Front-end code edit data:
____________
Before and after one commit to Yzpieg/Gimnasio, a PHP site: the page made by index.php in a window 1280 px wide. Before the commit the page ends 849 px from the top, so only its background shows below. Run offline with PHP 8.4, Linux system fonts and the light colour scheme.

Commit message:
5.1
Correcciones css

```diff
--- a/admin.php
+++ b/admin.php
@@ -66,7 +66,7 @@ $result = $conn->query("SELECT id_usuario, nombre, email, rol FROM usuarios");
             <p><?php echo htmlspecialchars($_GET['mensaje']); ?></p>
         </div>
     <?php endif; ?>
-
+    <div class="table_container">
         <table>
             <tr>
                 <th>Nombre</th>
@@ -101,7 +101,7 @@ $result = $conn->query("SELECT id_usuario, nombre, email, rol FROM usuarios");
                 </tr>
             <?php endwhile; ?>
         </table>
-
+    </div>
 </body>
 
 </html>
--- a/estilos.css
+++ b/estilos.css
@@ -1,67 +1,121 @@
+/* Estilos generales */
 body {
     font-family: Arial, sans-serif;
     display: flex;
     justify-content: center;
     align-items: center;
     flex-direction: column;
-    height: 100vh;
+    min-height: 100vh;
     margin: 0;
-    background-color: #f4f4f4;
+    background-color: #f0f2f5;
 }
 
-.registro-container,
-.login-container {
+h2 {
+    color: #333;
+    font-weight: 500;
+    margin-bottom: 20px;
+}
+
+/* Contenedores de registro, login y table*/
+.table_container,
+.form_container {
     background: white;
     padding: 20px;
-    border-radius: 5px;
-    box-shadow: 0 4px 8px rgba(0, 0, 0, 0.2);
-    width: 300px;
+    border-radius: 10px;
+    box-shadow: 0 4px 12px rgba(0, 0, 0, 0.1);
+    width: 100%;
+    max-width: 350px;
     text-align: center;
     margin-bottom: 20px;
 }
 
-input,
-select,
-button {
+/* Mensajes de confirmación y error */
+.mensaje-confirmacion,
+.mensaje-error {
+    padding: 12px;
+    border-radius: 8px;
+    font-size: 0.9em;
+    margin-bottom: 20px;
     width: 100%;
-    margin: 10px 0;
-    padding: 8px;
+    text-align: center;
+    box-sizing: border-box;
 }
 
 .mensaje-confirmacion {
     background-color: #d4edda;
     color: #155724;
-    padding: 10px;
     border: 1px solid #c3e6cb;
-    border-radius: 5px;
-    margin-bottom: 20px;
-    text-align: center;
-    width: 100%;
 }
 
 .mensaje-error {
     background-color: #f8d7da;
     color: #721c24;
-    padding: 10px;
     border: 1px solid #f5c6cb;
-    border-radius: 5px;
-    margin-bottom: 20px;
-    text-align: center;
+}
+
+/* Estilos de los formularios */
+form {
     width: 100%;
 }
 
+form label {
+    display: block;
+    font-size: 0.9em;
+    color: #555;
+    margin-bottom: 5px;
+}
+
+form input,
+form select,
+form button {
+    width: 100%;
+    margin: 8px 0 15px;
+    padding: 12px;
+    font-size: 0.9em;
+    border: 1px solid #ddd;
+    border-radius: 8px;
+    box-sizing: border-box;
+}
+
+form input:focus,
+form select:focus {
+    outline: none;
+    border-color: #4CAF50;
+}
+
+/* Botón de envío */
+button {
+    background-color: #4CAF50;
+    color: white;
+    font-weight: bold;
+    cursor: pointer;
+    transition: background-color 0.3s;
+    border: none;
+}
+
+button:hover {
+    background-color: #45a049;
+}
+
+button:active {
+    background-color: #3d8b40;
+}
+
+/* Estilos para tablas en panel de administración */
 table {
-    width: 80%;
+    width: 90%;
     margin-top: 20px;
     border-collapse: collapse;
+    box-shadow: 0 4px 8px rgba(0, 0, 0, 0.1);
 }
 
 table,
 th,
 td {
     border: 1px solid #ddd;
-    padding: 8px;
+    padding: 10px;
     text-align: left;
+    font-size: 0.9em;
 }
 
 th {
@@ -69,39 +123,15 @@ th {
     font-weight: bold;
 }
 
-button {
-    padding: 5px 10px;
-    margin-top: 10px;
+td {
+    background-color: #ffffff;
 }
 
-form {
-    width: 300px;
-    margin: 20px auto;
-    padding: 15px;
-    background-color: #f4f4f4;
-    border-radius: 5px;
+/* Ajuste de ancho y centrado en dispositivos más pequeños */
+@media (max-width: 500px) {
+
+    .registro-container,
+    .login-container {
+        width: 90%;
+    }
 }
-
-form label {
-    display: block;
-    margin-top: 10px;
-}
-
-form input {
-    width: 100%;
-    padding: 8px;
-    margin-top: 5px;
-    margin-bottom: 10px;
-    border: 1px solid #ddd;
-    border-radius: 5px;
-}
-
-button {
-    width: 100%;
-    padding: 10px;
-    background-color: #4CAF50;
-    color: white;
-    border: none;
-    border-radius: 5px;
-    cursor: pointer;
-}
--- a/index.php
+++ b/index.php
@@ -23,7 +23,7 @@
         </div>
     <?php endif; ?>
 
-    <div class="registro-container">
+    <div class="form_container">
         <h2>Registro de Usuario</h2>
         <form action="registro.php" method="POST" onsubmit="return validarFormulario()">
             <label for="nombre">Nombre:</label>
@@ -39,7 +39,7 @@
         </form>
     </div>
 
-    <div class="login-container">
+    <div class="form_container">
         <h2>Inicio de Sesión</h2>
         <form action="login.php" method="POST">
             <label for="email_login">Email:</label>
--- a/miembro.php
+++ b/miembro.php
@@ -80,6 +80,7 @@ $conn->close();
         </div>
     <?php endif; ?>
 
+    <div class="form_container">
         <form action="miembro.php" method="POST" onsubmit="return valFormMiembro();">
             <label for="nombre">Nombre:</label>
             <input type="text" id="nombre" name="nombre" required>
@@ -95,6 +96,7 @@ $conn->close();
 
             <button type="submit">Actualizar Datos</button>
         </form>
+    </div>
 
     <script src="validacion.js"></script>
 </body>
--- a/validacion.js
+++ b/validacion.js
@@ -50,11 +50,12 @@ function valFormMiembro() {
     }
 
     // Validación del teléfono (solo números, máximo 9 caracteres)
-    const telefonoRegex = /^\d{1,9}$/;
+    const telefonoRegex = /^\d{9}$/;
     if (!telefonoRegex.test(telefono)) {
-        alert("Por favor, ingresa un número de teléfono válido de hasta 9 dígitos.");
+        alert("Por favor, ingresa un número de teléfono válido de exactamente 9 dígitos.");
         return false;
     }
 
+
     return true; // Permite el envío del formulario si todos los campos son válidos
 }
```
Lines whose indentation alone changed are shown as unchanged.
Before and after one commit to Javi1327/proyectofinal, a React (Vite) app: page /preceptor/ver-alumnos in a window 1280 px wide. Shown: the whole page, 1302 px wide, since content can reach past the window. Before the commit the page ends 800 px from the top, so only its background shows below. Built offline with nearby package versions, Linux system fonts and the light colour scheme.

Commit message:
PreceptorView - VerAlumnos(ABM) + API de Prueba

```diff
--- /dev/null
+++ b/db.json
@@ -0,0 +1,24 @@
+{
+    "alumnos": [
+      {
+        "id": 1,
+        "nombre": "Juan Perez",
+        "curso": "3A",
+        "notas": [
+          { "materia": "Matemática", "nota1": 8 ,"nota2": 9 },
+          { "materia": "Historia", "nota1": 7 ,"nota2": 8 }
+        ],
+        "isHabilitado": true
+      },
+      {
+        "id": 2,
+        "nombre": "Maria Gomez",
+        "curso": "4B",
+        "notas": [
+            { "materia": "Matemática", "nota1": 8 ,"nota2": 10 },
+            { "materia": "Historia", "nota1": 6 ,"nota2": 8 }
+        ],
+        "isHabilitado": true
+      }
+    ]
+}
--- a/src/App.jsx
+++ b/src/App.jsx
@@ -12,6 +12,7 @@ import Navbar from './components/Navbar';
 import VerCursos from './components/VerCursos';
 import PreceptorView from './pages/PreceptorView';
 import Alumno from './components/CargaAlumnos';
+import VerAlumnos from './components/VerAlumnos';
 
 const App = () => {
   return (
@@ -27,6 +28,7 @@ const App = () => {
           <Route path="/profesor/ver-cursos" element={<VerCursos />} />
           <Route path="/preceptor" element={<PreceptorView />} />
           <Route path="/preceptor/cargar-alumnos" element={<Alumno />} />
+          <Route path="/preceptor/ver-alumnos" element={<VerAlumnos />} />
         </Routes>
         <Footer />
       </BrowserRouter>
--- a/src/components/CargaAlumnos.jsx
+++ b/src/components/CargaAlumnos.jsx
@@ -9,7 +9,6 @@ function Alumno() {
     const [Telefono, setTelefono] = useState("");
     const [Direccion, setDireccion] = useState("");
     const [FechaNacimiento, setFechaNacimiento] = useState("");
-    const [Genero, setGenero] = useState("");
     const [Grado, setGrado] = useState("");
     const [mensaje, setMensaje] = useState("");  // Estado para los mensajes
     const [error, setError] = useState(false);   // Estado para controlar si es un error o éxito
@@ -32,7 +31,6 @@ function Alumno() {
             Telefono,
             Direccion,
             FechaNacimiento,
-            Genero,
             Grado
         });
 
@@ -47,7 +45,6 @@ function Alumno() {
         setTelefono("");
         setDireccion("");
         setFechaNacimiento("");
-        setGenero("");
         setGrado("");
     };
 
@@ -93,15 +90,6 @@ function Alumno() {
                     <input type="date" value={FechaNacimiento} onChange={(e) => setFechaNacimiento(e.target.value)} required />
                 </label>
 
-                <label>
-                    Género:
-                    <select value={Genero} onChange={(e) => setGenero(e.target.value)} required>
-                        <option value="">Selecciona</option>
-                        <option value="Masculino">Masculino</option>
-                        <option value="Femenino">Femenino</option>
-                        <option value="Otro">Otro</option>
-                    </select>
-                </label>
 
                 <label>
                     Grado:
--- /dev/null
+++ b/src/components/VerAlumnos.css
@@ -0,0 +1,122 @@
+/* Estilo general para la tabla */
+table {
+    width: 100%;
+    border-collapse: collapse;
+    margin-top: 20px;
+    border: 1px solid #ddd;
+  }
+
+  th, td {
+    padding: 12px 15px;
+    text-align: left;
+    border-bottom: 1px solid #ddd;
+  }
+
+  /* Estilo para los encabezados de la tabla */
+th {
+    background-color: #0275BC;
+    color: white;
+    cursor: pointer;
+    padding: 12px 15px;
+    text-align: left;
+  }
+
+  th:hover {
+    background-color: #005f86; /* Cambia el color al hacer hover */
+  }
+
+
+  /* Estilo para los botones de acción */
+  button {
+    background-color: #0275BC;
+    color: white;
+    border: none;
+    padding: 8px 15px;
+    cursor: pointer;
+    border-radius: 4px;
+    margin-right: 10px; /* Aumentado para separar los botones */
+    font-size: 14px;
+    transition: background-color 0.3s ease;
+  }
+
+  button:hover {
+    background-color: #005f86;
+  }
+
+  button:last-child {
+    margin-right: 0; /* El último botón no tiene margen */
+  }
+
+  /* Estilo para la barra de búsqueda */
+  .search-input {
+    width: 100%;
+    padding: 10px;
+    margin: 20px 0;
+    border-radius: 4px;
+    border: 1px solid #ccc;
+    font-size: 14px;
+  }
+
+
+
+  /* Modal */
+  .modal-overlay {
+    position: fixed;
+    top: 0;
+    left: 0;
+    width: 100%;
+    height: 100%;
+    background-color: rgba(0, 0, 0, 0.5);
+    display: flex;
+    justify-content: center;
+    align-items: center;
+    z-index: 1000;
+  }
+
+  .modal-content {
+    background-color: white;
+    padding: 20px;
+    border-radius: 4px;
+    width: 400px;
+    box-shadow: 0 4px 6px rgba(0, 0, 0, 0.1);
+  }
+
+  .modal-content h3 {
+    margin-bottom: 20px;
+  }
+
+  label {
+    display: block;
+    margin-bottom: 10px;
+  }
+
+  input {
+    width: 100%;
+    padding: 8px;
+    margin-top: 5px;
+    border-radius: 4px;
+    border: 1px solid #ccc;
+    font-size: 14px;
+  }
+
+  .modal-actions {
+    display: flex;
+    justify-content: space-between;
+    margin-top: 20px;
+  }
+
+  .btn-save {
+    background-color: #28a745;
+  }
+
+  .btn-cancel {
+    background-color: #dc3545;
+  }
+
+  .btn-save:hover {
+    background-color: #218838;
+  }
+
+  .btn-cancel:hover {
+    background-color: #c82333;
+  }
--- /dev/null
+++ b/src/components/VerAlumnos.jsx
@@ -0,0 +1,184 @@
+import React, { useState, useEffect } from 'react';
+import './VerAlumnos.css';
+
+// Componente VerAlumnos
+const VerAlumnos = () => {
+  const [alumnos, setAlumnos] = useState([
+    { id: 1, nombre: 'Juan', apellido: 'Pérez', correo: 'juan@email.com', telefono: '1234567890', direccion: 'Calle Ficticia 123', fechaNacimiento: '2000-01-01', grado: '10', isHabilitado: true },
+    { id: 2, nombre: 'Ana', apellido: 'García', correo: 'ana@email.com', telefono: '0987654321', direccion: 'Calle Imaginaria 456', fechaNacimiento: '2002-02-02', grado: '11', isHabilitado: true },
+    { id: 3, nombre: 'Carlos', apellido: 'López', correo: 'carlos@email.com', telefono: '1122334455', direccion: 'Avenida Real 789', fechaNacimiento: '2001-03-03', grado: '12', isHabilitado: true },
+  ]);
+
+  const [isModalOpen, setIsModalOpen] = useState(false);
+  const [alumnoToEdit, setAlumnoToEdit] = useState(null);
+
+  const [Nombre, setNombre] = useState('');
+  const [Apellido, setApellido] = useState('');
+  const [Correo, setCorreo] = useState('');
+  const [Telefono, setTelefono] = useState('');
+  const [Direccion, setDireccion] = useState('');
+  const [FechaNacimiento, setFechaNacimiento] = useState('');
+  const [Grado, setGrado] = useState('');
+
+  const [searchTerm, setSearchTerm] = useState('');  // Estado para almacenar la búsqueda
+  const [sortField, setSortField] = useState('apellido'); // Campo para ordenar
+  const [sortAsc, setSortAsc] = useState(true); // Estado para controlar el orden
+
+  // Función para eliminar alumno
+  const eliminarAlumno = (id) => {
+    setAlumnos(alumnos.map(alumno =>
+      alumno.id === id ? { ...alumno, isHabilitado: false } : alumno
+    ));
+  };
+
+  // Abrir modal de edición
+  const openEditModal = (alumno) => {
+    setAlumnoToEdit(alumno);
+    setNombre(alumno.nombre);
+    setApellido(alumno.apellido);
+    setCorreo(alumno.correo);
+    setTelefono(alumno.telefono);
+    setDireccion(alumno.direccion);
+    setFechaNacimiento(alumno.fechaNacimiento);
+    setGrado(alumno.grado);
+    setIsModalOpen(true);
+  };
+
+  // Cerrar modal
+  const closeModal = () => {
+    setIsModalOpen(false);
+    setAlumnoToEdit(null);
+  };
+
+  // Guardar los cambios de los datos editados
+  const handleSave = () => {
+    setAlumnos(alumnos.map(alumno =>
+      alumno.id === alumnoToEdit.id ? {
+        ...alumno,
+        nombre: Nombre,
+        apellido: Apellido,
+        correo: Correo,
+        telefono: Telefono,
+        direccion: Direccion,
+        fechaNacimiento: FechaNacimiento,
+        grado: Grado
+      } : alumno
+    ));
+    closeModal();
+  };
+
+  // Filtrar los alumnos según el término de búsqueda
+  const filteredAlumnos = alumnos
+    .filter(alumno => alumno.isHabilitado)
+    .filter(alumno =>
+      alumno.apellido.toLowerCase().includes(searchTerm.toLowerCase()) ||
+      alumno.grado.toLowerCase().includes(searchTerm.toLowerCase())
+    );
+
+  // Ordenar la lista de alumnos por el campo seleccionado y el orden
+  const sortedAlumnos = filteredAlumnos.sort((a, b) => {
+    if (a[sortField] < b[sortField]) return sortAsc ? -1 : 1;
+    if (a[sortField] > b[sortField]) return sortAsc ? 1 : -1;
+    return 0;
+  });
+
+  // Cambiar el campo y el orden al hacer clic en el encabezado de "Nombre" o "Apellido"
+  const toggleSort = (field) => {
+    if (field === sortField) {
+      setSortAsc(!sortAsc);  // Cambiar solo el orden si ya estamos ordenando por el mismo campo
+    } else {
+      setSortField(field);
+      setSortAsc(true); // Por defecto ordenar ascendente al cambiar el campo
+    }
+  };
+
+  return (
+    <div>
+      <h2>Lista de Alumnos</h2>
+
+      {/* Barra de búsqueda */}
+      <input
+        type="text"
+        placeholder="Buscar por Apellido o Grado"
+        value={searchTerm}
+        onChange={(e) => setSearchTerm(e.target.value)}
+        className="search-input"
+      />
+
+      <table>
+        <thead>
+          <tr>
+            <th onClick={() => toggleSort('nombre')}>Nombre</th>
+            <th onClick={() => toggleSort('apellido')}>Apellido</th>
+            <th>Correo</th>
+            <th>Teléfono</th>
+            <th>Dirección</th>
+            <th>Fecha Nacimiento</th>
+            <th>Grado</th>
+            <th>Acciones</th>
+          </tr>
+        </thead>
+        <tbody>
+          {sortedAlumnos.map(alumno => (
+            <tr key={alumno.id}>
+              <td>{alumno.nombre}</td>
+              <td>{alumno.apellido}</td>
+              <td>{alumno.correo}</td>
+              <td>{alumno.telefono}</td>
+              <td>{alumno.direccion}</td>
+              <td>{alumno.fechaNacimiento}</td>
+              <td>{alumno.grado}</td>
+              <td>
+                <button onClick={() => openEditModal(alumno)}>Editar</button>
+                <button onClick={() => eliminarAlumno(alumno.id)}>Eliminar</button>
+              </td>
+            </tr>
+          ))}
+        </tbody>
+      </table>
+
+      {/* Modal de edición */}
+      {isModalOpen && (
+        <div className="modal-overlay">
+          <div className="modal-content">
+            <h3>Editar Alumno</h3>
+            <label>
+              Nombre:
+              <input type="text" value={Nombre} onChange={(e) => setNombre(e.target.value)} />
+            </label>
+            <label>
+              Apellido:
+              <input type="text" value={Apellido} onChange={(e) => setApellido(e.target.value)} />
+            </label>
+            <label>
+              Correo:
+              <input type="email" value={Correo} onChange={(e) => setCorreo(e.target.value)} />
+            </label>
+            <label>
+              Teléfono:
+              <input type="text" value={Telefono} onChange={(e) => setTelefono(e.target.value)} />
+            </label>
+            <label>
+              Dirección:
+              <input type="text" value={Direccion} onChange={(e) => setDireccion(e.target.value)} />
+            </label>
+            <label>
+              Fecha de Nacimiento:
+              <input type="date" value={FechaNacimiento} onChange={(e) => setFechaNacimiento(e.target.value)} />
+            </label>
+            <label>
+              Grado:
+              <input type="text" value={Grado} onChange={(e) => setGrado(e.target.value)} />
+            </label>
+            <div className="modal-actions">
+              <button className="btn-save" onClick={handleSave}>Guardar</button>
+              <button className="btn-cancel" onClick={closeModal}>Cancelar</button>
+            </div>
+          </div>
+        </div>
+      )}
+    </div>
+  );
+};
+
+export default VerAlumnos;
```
____________
=== Exercise ===
Go through the entries and report every line with the string "conn".

=== Task output ===
@@ -66,7 +66,7 @@ $result = $conn->query("SELECT id_usuario, nombre, email, rol FROM usuarios");
@@ -101,7 +101,7 @@ $result = $conn->query("SELECT id_usuario, nombre, email, rol FROM usuarios");
@@ -80,6 +80,7 @@ $conn->close();
@@ -95,6 +96,7 @@ $conn->close();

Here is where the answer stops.